Exact copies of all the entries are required.

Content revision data
= = =

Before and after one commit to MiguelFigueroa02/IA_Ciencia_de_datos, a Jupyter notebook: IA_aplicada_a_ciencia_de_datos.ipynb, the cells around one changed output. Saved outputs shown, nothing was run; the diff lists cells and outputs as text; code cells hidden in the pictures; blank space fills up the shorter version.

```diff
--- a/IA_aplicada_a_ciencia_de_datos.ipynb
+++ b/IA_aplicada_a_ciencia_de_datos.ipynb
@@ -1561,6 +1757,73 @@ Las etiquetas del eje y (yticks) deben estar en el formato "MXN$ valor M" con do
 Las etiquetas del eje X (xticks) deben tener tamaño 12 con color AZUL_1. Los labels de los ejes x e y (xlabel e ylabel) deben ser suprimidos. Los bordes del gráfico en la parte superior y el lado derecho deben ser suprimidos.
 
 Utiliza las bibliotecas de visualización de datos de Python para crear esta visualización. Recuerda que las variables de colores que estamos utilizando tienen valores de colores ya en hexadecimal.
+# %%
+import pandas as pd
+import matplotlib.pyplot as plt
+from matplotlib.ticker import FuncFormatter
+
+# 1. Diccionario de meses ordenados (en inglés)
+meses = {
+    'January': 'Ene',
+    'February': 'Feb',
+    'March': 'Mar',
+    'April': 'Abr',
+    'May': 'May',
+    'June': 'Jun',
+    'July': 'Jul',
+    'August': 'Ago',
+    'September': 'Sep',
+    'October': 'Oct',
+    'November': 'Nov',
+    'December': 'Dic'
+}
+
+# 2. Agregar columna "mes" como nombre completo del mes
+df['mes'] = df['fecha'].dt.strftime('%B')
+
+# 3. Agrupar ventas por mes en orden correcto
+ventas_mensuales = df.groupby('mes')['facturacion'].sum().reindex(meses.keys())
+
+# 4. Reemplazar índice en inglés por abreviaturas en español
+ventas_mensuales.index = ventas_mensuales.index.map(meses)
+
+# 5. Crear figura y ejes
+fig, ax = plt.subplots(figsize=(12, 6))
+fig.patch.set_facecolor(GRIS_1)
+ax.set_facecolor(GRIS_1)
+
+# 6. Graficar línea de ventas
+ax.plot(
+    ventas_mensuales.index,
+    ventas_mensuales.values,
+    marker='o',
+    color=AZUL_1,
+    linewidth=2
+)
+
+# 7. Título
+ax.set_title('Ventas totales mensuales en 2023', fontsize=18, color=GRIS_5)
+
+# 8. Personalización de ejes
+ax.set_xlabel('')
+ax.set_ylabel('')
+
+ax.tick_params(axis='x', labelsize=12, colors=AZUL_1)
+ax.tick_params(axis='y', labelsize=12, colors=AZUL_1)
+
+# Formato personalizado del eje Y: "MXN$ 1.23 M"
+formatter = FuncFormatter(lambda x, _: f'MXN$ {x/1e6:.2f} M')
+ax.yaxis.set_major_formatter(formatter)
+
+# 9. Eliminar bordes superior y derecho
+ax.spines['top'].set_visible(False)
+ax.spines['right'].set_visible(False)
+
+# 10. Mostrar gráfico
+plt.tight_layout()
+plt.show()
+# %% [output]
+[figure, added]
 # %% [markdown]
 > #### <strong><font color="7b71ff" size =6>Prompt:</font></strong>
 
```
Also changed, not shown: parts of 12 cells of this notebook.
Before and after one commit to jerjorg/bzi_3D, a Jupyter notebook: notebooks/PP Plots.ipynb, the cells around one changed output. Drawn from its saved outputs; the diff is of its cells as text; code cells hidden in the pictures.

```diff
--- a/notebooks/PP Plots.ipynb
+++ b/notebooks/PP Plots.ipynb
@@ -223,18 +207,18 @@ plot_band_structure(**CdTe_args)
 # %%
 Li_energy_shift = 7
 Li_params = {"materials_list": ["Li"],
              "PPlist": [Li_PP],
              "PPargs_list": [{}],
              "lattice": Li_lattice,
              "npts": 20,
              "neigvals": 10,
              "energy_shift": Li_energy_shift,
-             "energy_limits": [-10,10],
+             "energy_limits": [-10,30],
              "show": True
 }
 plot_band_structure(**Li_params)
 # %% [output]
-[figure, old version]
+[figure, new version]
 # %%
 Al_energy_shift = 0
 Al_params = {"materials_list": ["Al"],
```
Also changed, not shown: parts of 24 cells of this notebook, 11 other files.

= = =

Exercise output
Before and after one commit to MiguelFigueroa02/IA_Ciencia_de_datos, a Jupyter notebook: IA_aplicada_a_ciencia_de_datos.ipynb, the cells around one changed output. Saved outputs shown, nothing was run; the diff lists cells and outputs as text; code cells hidden in the pictures; blank space fills up the shorter version.

```diff
--- a/IA_aplicada_a_ciencia_de_datos.ipynb
+++ b/IA_aplicada_a_ciencia_de_datos.ipynb
@@ -1561,6 +1757,73 @@ Las etiquetas del eje y (yticks) deben estar en el formato "MXN$ valor M" con do
 Las etiquetas del eje X (xticks) deben tener tamaño 12 con color AZUL_1. Los labels de los ejes x e y (xlabel e ylabel) deben ser suprimidos. Los bordes del gráfico en la parte superior y el lado derecho deben ser suprimidos.
 
 Utiliza las bibliotecas de visualización de datos de Python para crear esta visualización. Recuerda que las variables de colores que estamos utilizando tienen valores de colores ya en hexadecimal.
+# %%
+import pandas as pd
+import matplotlib.pyplot as plt
+from matplotlib.ticker import FuncFormatter
+
+# 1. Diccionario de meses ordenados (en inglés)
+meses = {
+    'January': 'Ene',
+    'February': 'Feb',
+    'March': 'Mar',
+    'April': 'Abr',
+    'May': 'May',
+    'June': 'Jun',
+    'July': 'Jul',
+    'August': 'Ago',
+    'September': 'Sep',
+    'October': 'Oct',
+    'November': 'Nov',
+    'December': 'Dic'
+}
+
+# 2. Agregar columna "mes" como nombre completo del mes
+df['mes'] = df['fecha'].dt.strftime('%B')
+
+# 3. Agrupar ventas por mes en orden correcto
+ventas_mensuales = df.groupby('mes')['facturacion'].sum().reindex(meses.keys())
+
+# 4. Reemplazar índice en inglés por abreviaturas en español
+ventas_mensuales.index = ventas_mensuales.index.map(meses)
+
+# 5. Crear figura y ejes
+fig, ax = plt.subplots(figsize=(12, 6))
+fig.patch.set_facecolor(GRIS_1)
+ax.set_facecolor(GRIS_1)
+
+# 6. Graficar línea de ventas
+ax.plot(
+    ventas_mensuales.index,
+    ventas_mensuales.values,
+    marker='o',
+    color=AZUL_1,
+    linewidth=2
+)
+
+# 7. Título
+ax.set_title('Ventas totales mensuales en 2023', fontsize=18, color=GRIS_5)
+
+# 8. Personalización de ejes
+ax.set_xlabel('')
+ax.set_ylabel('')
+
+ax.tick_params(axis='x', labelsize=12, colors=AZUL_1)
+ax.tick_params(axis='y', labelsize=12, colors=AZUL_1)
+
+# Formato personalizado del eje Y: "MXN$ 1.23 M"
+formatter = FuncFormatter(lambda x, _: f'MXN$ {x/1e6:.2f} M')
+ax.yaxis.set_major_formatter(formatter)
+
+# 9. Eliminar bordes superior y derecho
+ax.spines['top'].set_visible(False)
+ax.spines['right'].set_visible(False)
+
+# 10. Mostrar gráfico
+plt.tight_layout()
+plt.show()
+# %% [output]
+[figure, added]
 # %% [markdown]
 > #### <strong><font color="7b71ff" size =6>Prompt:</font></strong>
 
```
Also changed, not shown: parts of 12 cells of this notebook.
Before and after one commit to jerjorg/bzi_3D, a Jupyter notebook: notebooks/PP Plots.ipynb, the cells around one changed output. Drawn from its saved outputs; the diff is of its cells as text; code cells hidden in the pictures.

```diff
--- a/notebooks/PP Plots.ipynb
+++ b/notebooks/PP Plots.ipynb
@@ -223,18 +207,18 @@ plot_band_structure(**CdTe_args)
 # %%
 Li_energy_shift = 7
 Li_params = {"materials_list": ["Li"],
              "PPlist": [Li_PP],
              "PPargs_list": [{}],
              "lattice": Li_lattice,
              "npts": 20,
              "neigvals": 10,
              "energy_shift": Li_energy_shift,
-             "energy_limits": [-10,10],
+             "energy_limits": [-10,30],
              "show": True
 }
 plot_band_structure(**Li_params)
 # %% [output]
-[figure, old version]
+[figure, new version]
 # %%
 Al_energy_shift = 0
 Al_params = {"materials_list": ["Al"],
```
Also changed, not shown: parts of 24 cells of this notebook, 11 other files.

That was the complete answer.